Pella physician accused of incompetence ordered to pay $2,500

A Pella physician accused by state licensing authorities of professional incompetence has agreed to pay $2,500 to settle allegations of inappropriate pain management. (Photo via Nevada State Board of Medical Examiners)

A Pella physician accused of professional incompetence has agreed to pay $2,500 to settle allegations of inappropriate pain management.

The Iowa Board of Medicine has alleged that Dr. Gregory L. Ingle, a 67-year-old family-practice physician, provided pain-management care to multiple patients that “fell below minimum acceptable standards.” Ingle has agreed to pay a $2,500 civil penalty and complete a board-approved opioid-prescribing course and a record-keeping course.

The board has also placed Ingle on probation for a period of five years, subject to board monitoring. The case against Ingle was initiated in 2019.

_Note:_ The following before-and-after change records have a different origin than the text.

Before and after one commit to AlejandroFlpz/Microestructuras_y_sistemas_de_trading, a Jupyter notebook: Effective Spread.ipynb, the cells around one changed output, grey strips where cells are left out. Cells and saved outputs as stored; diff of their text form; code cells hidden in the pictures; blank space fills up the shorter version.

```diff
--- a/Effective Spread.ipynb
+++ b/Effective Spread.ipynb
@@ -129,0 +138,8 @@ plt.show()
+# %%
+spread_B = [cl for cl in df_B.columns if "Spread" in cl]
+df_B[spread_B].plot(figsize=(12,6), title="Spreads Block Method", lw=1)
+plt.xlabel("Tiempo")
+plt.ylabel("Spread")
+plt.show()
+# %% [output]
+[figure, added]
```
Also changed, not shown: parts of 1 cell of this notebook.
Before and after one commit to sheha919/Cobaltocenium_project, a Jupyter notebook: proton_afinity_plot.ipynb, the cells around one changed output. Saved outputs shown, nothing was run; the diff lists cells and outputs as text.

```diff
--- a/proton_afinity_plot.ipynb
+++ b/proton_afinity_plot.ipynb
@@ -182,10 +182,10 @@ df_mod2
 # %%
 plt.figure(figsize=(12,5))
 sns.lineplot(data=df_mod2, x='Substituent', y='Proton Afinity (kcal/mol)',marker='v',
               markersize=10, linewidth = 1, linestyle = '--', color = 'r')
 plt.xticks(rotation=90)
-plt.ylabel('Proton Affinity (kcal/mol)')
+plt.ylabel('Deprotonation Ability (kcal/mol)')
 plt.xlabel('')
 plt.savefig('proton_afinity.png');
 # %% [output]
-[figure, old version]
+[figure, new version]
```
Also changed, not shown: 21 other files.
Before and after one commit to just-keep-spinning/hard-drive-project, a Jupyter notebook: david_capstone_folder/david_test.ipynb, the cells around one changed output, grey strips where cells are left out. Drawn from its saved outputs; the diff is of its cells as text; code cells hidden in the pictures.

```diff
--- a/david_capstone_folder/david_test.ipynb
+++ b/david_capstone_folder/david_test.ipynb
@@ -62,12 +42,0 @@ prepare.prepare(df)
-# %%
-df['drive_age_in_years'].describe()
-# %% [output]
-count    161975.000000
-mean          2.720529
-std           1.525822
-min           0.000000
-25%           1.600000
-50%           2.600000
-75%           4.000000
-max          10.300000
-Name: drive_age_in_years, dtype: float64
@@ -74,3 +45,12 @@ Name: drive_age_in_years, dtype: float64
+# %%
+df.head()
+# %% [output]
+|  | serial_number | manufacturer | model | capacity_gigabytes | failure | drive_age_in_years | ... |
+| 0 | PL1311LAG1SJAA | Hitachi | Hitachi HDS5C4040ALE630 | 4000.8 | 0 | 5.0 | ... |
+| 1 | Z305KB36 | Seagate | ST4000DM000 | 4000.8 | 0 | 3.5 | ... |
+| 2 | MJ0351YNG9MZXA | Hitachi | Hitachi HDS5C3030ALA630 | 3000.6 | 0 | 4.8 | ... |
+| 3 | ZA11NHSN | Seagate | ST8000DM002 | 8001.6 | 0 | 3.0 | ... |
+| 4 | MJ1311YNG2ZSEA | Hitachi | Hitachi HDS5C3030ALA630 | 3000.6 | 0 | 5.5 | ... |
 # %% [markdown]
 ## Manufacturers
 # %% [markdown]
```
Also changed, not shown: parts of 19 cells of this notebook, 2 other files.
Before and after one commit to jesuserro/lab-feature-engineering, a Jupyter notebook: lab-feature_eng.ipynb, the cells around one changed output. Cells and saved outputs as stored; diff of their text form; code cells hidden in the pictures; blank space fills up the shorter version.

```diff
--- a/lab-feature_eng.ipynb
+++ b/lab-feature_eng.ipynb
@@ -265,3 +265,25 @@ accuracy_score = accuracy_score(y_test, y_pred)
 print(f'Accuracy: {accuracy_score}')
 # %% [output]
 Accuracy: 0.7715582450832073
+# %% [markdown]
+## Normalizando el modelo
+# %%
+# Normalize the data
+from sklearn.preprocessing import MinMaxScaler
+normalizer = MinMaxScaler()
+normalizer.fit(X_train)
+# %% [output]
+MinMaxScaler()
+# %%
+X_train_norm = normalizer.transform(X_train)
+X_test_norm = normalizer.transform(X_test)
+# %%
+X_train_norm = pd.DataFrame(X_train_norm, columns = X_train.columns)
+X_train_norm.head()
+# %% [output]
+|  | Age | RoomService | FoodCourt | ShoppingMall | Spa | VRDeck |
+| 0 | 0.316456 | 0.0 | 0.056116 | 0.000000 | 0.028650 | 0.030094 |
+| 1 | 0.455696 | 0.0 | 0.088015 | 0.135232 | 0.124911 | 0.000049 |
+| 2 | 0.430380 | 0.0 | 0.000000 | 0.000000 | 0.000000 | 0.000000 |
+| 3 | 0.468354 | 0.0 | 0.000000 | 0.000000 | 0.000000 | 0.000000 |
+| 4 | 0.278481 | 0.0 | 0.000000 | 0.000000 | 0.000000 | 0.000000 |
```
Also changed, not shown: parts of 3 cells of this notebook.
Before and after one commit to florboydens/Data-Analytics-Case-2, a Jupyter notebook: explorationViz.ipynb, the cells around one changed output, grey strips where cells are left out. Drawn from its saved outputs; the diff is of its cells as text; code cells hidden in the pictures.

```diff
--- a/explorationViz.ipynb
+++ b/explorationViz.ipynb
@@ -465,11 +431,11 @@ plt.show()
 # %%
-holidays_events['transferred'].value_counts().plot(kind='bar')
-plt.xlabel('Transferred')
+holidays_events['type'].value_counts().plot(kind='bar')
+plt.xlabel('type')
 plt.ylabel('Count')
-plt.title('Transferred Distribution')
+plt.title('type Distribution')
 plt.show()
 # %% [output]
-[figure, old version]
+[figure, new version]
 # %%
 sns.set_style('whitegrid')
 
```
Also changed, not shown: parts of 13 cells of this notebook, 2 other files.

Board restores physicians’ licenses

In other recent board news, the board restored the license of Dr. Vuong A. Nayima, a 36-year-old physician who practices internal medicine in in West Des Moines.

In August 2020, Nayima entered into a settlement agreement with the board after it alleged he prescribed controlled substances to his romantic partner and staff in his medical offices without establishing physician-patient relationships, and without charting and documenting the care he provided.

As part of a settlement, the board issued Nayima a warning and ordered him to complete a board-approved professional ethics program and a mental health medical management course. On April 15, the board determined Nayima had successfully completed the terms of his agreement and his Iowa medical license was returned to full privileges, free and clear of any restrictions.

The board also restored the license of Dr. Larry J. Standing, a 56-year-old physician who practices general medicine in Cedar Falls. In February 2017, the board alleged that Standing failed to provide appropriate pain management to multiple patients in Cedar Falls between 2011 and 2016.

As part of a settlement with the board, Standing was issued a warning and ordered to pay a $5,000 civil penalty and complete an approved record-keeping course. The board also prohibited Standing from prescribing, administering or dispensing controlled substances for the treatment of chronic pain and placed him on probation for a period of five years subject to board monitoring.

On April 15, the board determined Standing had fully complied with the agreement and his Iowa medical license was returned to full privileges, free and clear of all restrictions.

 

Clark Kauffman
Deputy Editor Clark Kauffman has worked during the past 30 years as both an investigative reporter and editorial writer at two of Iowa’s largest newspapers, the Des Moines Register and the Quad-City Times. He has won numerous state and national awards for reporting and editorial writing. His 2004 series on prosecutorial misconduct in Iowa was named a finalist for the Pulitzer Prize for Investigative Reporting. From October 2018 through November 2019, Kauffman was an assistant ombudsman for the Iowa Office of Ombudsman, an agency that investigates citizens’ complaints of wrongdoing within state and local government agencies.